Aug. 11, 2008, 9:56 p.m. (ET)

Yao Ming will rest comfortably every night he's in Beijing - - every single inch of him.  Special extended 8 ½ -foot beds have been supplied China's 7-foot 5-inch basketball star and NBA players so their feet won't dangle off the ends.

Nothing but glowing praise has been heard for the new apartment complex in the Olympic Village that will house the world's best athletes over the next 16 days.  "The facilities are excellent, probably the best Olympic venue and village that I've been at yet," said veteran U.S. archer Butch Johnson. He should know. The former gold medalist has lived in five different Olympic Villages.

The numbers in this new complex are staggering:  42 buildings, 3,276 apartments, 9,993 rooms and 16,000 beds.

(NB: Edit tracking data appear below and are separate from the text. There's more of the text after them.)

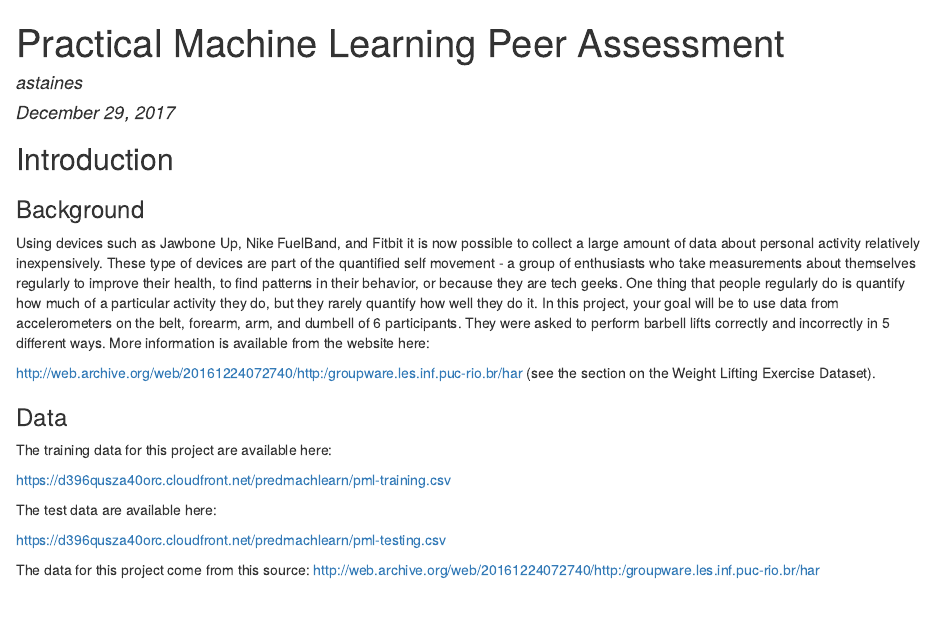
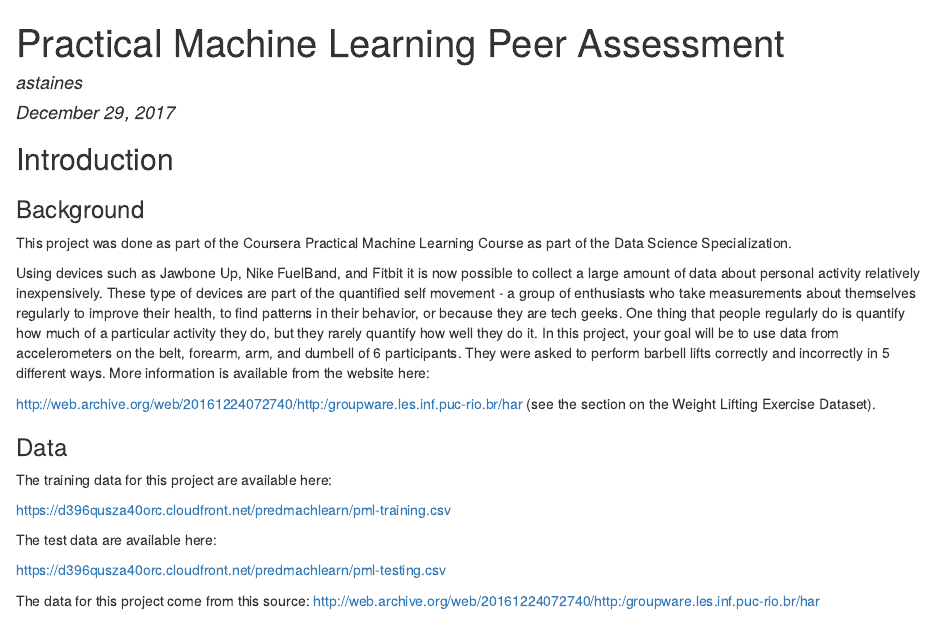
Before and after one commit to staineai/data_science, an R Markdown document (Machine Learning/Practical_Machine_Learning_Peer_Assessment.Rmd): the page in a window 1100 px wide, from its top. The pictures show the output file Machine Learning/Practical_Machine_Learning_Peer_Assessment.html that the author committed with the source, opened offline.

Commit message:
new commit

```diff
--- a/Machine Learning/Practical Machine Learning Peer Assessment.Rmd
+++ b/Machine Learning/Practical_Machine_Learning_Peer_Assessment.Rmd
@@ -8,6 +8,8 @@ output:
 ---
 ## Introduction
 ### Background
+This project was done as part of the Coursera Practical Machine Learning Course as part of the Data Science Specialization.
+
 Using devices such as Jawbone Up, Nike FuelBand, and Fitbit it is now possible to collect a large amount of data about personal activity relatively inexpensively. These type of devices are part of the quantified self movement - a group of enthusiasts who take measurements about themselves regularly to improve their health, to find patterns in their behavior, or because they are tech geeks. One thing that people regularly do is quantify how much of a particular activity they do, but they rarely quantify how well they do it. In this project, your goal will be to use data from accelerometers on the belt, forearm, arm, and dumbell of 6 participants. They were asked to perform barbell lifts correctly and incorrectly in 5 different ways. More information is available from the website here:
 
 http://web.archive.org/web/20161224072740/http:/groupware.les.inf.puc-rio.br/har (see the section on the Weight Lifting Exercise Dataset).
```
Also changed, not shown: Machine Learning/Practical_Machine_Learning_Peer_Assessment.html, Machine Learning/Practical_Machine_Learning_Peer_Assessment.md, Machine Learning/Practical_Machine_Learning_Peer_Assessment_files/figure-html/unnamed-chunk-10-1.png, Machine Learning/Practical_Machine_Learning_Peer_Assessment_files/figure-html/unnamed-chunk-12-1.png, Machine Learning/Practical_Machine_Learning_Peer_Assessment_files/figure-html/unnamed-chunk-15-1.png, Machine Learning/Practical_Machine_Learning_Peer_Assessment_files/figure-html/unnamed-chunk-9-1.png, 1 other file.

Every room has a full-length mirror, night table and lamp, a full-length closet, shiny marble floors and a framed picture hand-drawn by Beijing school children for each athlete to take home. A 4,036-person staff runs and maintains the massive complex.  "We want to keep the village services like a hotel," said Jinzhi Hsu, Olympic deputy accommodations manager.

If athletes feel ill, the polyclinic medical facility is within a 10-minute walk of every apartment in the village. It provides basic medical services in dermatology, orthopedics, gynecology, radiology and optometry, in addition to emergency treatment.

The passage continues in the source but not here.